**Task to complete:** State, as a number alone, how many lines of the data contain the string "FIRED".

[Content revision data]
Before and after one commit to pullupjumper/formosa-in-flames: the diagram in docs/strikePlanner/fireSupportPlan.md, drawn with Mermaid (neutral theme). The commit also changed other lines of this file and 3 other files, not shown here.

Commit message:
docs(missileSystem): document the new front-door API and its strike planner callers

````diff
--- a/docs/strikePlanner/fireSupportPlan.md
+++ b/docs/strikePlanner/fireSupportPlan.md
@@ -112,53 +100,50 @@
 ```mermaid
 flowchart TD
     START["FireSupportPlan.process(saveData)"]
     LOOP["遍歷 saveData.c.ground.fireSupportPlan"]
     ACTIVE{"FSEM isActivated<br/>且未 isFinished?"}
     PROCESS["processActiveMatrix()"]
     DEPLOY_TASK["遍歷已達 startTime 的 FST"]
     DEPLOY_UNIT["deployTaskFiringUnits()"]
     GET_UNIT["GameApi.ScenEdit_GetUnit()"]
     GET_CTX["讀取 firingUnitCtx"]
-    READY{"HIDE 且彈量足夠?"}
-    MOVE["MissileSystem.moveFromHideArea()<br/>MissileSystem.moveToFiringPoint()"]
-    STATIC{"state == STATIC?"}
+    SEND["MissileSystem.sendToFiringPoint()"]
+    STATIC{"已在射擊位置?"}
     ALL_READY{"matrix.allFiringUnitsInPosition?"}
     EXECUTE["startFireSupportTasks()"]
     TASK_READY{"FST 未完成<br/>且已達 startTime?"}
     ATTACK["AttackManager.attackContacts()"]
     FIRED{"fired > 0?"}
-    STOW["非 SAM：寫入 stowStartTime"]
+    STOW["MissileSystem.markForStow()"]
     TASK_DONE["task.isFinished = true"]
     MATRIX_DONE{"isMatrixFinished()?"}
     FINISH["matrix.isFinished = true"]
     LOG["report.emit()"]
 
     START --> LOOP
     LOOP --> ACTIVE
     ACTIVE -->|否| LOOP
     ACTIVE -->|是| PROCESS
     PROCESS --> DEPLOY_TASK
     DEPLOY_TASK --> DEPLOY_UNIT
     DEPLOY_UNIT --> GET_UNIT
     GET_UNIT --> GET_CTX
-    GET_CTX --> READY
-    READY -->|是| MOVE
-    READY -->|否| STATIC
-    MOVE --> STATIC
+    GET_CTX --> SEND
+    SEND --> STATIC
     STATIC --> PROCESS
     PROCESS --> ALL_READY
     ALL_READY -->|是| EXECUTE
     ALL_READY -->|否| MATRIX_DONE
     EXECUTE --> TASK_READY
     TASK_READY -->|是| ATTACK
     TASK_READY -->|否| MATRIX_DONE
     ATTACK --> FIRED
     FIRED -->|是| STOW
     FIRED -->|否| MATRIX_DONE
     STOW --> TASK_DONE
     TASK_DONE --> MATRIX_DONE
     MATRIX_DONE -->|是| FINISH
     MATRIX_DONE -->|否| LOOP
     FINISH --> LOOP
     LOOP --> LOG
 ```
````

**Worked solution:** 4